--- Task instructions ---
Could you copy the records below exactly, leaving out any pictures?

(Stored data)
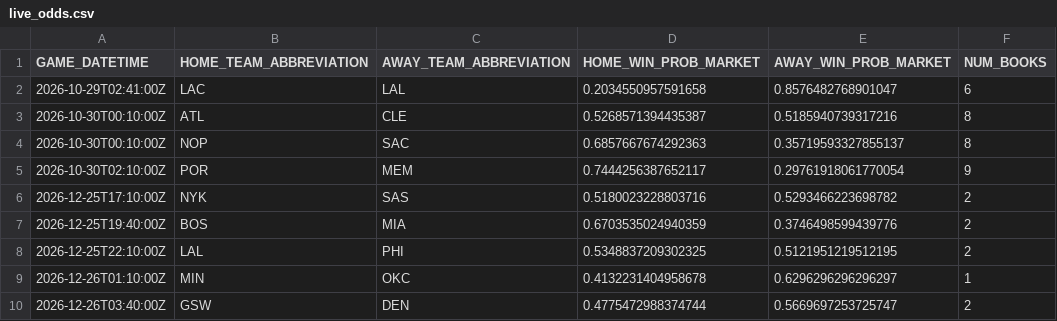
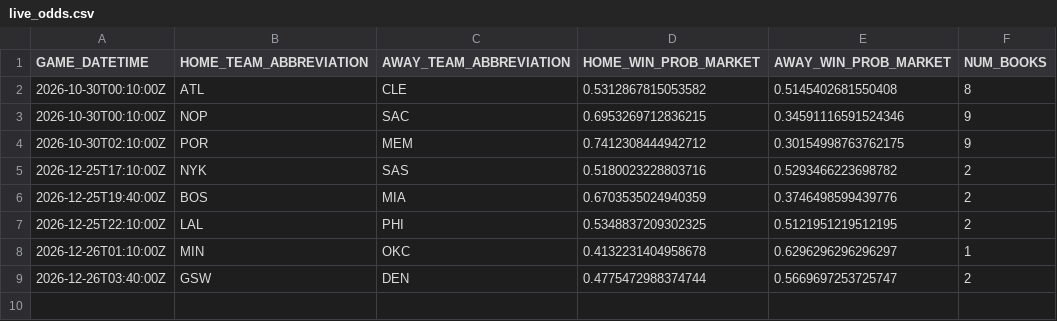
Before and after one commit to manavgupta26012-code/nba-predictor, a CSV file: data/live_odds.csv, drawn as a sheet.

```diff
--- a/data/live_odds.csv
+++ b/data/live_odds.csv
@@ -1,6 +1,5 @@
 GAME_DATETIME,HOME_TEAM_ABBREVIATION,AWAY_TEAM_ABBREVIATION,HOME_WIN_PROB_MARKET,AWAY_WIN_PROB_MARKET,NUM_BOOKS
-2026-10-29T02:41:00Z,LAC,LAL,0.2034550957591658,0.8576482768901047,6
-2026-10-30T00:10:00Z,ATL,CLE,0.5268571394435387,0.5185940739317216,8
-2026-10-30T00:10:00Z,NOP,SAC,0.6857667674292363,0.35719593327855137,8
-2026-10-30T02:10:00Z,POR,MEM,0.7444256387652117,0.29761918061770054,9
+2026-10-30T00:10:00Z,ATL,CLE,0.5312867815053582,0.5145402681550408,8
+2026-10-30T00:10:00Z,NOP,SAC,0.6953269712836215,0.34591116591524346,9
+2026-10-30T02:10:00Z,POR,MEM,0.7412308444942712,0.30154998763762175,9
 2026-12-25T17:10:00Z,NYK,SAS,0.5180023228803716,0.5293466223698782,2
```
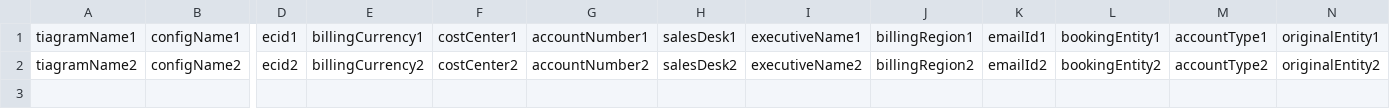
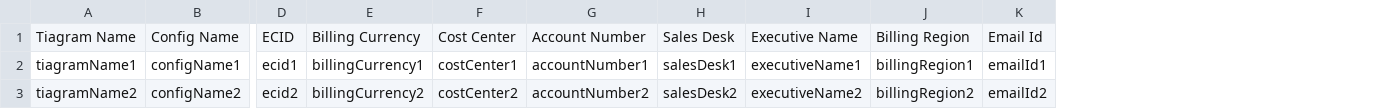
Before and after one commit to anupsingh/Xpress_Feature, a CSV file: xpress-file-processing-engine/src/main/resources/ClientSample.csv, drawn as a sheet; only a part is shown, gaps mark what is left out; removed rows and columns are numbered as before the commit, all else as after; rows hold the shown columns only; the diff names each change by its address in the sheet, - before the commit and + after, or states it on an @@ line.

```diff
--- a/xpress-file-processing-engine/src/main/resources/ClientSample.csv
+++ b/xpress-file-processing-engine/src/main/resources/ClientSample.csv
-column L, rows 1-2: bookingEntity1 | bookingEntity2
-column M, rows 1-2: accountType1 | accountType2
-column N, rows 1-2: originalEntity1 | originalEntity2
+row 1: Tiagram Name | Config Name | ECID | Billing Currency | Cost Center | Account Number | Sales Desk | Executive Name | Billing Region | Email Id
```
Also changed, not shown: 6 other files.
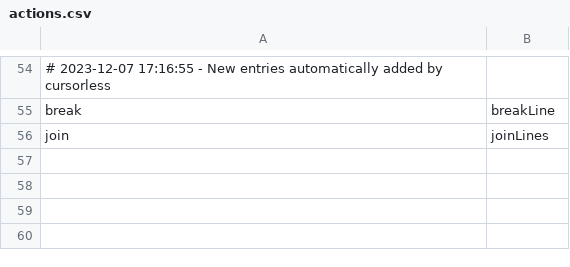
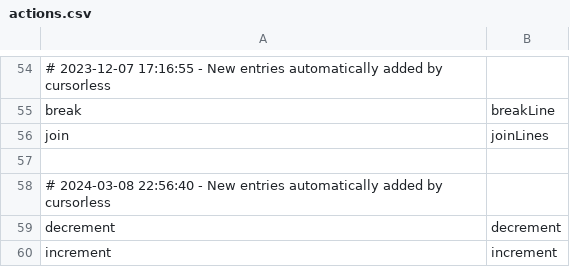
Before and after one commit to rokubop/roku_knausj_talon, a CSV file: cursorless-settings/actions.csv, drawn as a sheet; only a part is shown, gaps mark what is left out; the diff names each change by its address in the sheet, - before the commit and + after, or states it on an @@ line.

```diff
--- a/cursorless-settings/actions.csv
+++ b/cursorless-settings/actions.csv
+row 57: (empty)
+row 58: # 2024-03-08 22:56:40 - New entries automatically added by cursorless
+row 59: decrement | decrement
+row 60: increment | increment
```
Also changed, not shown: cursorless-settings/experimental/actions_custom.csv, 17 other files.
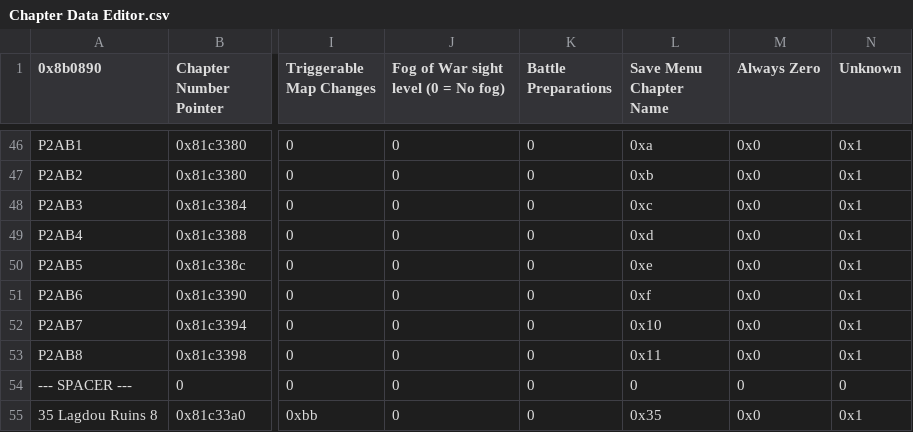
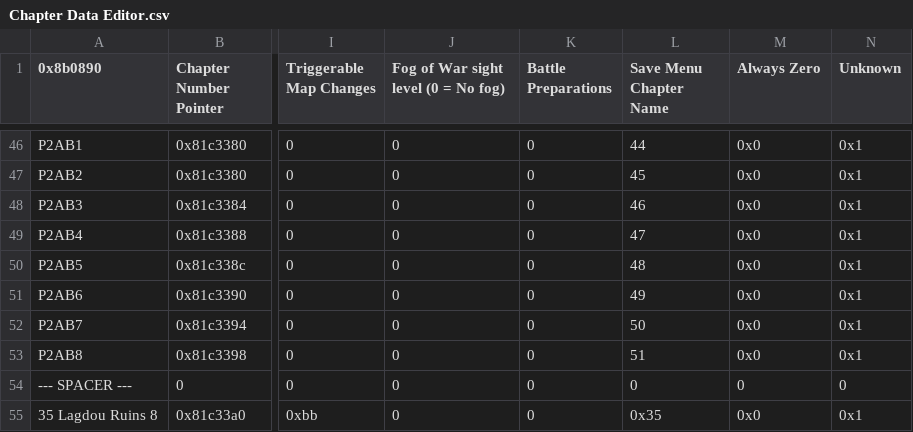
Before and after one commit to Kirbseverywhere/Fire-Emblem-3-Universes, a CSV file: Tables/FE8 Nightmare modules/Chapter data editor/Chapter Data Editor.csv, drawn as a sheet; only a part is shown, gaps mark what is left out; the diff covers the shown part only; the diff names each change by its address in the sheet, - before the commit and + after, or states it on an @@ line.

```diff
--- a/Tables/FE8 Nightmare modules/Chapter data editor/Chapter Data Editor.csv
+++ b/Tables/FE8 Nightmare modules/Chapter data editor/Chapter Data Editor.csv
-L46 (Save Menu Chapter Name): 0xa
+L46 (Save Menu Chapter Name): 44
-L47 (Save Menu Chapter Name): 0xb
+L47 (Save Menu Chapter Name): 45
-L48 (Save Menu Chapter Name): 0xc
+L48 (Save Menu Chapter Name): 46
-L49 (Save Menu Chapter Name): 0xd
+L49 (Save Menu Chapter Name): 47
-L50 (Save Menu Chapter Name): 0xe
+L50 (Save Menu Chapter Name): 48
-L51 (Save Menu Chapter Name): 0xf
+L51 (Save Menu Chapter Name): 49
-L52 (Save Menu Chapter Name): 0x10
+L52 (Save Menu Chapter Name): 50
-L53 (Save Menu Chapter Name): 0x11
+L53 (Save Menu Chapter Name): 51
```
Also changed, not shown: 64 edited cells elsewhere in this file, 6 other files.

--- Answer to this task ---
Before and after one commit to manavgupta26012-code/nba-predictor, a CSV file: data/live_odds.csv, drawn as a sheet.

```diff
--- a/data/live_odds.csv
+++ b/data/live_odds.csv
@@ -1,6 +1,5 @@
 GAME_DATETIME,HOME_TEAM_ABBREVIATION,AWAY_TEAM_ABBREVIATION,HOME_WIN_PROB_MARKET,AWAY_WIN_PROB_MARKET,NUM_BOOKS
-2026-10-29T02:41:00Z,LAC,LAL,0.2034550957591658,0.8576482768901047,6
-2026-10-30T00:10:00Z,ATL,CLE,0.5268571394435387,0.5185940739317216,8
-2026-10-30T00:10:00Z,NOP,SAC,0.6857667674292363,0.35719593327855137,8
-2026-10-30T02:10:00Z,POR,MEM,0.7444256387652117,0.29761918061770054,9
+2026-10-30T00:10:00Z,ATL,CLE,0.5312867815053582,0.5145402681550408,8
+2026-10-30T00:10:00Z,NOP,SAC,0.6953269712836215,0.34591116591524346,9
+2026-10-30T02:10:00Z,POR,MEM,0.7412308444942712,0.30154998763762175,9
 2026-12-25T17:10:00Z,NYK,SAS,0.5180023228803716,0.5293466223698782,2
```
Before and after one commit to anupsingh/Xpress_Feature, a CSV file: xpress-file-processing-engine/src/main/resources/ClientSample.csv, drawn as a sheet; only a part is shown, gaps mark what is left out; removed rows and columns are numbered as before the commit, all else as after; rows hold the shown columns only; the diff names each change by its address in the sheet, - before the commit and + after, or states it on an @@ line.

```diff
--- a/xpress-file-processing-engine/src/main/resources/ClientSample.csv
+++ b/xpress-file-processing-engine/src/main/resources/ClientSample.csv
-column L, rows 1-2: bookingEntity1 | bookingEntity2
-column M, rows 1-2: accountType1 | accountType2
-column N, rows 1-2: originalEntity1 | originalEntity2
+row 1: Tiagram Name | Config Name | ECID | Billing Currency | Cost Center | Account Number | Sales Desk | Executive Name | Billing Region | Email Id
```
Also changed, not shown: 6 other files.
Before and after one commit to rokubop/roku_knausj_talon, a CSV file: cursorless-settings/actions.csv, drawn as a sheet; only a part is shown, gaps mark what is left out; the diff names each change by its address in the sheet, - before the commit and + after, or states it on an @@ line.

```diff
--- a/cursorless-settings/actions.csv
+++ b/cursorless-settings/actions.csv
+row 57: (empty)
+row 58: # 2024-03-08 22:56:40 - New entries automatically added by cursorless
+row 59: decrement | decrement
+row 60: increment | increment
```
Also changed, not shown: cursorless-settings/experimental/actions_custom.csv, 17 other files.
Before and after one commit to Kirbseverywhere/Fire-Emblem-3-Universes, a CSV file: Tables/FE8 Nightmare modules/Chapter data editor/Chapter Data Editor.csv, drawn as a sheet; only a part is shown, gaps mark what is left out; the diff covers the shown part only; the diff names each change by its address in the sheet, - before the commit and + after, or states it on an @@ line.

```diff
--- a/Tables/FE8 Nightmare modules/Chapter data editor/Chapter Data Editor.csv
+++ b/Tables/FE8 Nightmare modules/Chapter data editor/Chapter Data Editor.csv
-L46 (Save Menu Chapter Name): 0xa
+L46 (Save Menu Chapter Name): 44
-L47 (Save Menu Chapter Name): 0xb
+L47 (Save Menu Chapter Name): 45
-L48 (Save Menu Chapter Name): 0xc
+L48 (Save Menu Chapter Name): 46
-L49 (Save Menu Chapter Name): 0xd
+L49 (Save Menu Chapter Name): 47
-L50 (Save Menu Chapter Name): 0xe
+L50 (Save Menu Chapter Name): 48
-L51 (Save Menu Chapter Name): 0xf
+L51 (Save Menu Chapter Name): 49
-L52 (Save Menu Chapter Name): 0x10
+L52 (Save Menu Chapter Name): 50
-L53 (Save Menu Chapter Name): 0x11
+L53 (Save Menu Chapter Name): 51
```
Also changed, not shown: 64 edited cells elsewhere in this file, 6 other files.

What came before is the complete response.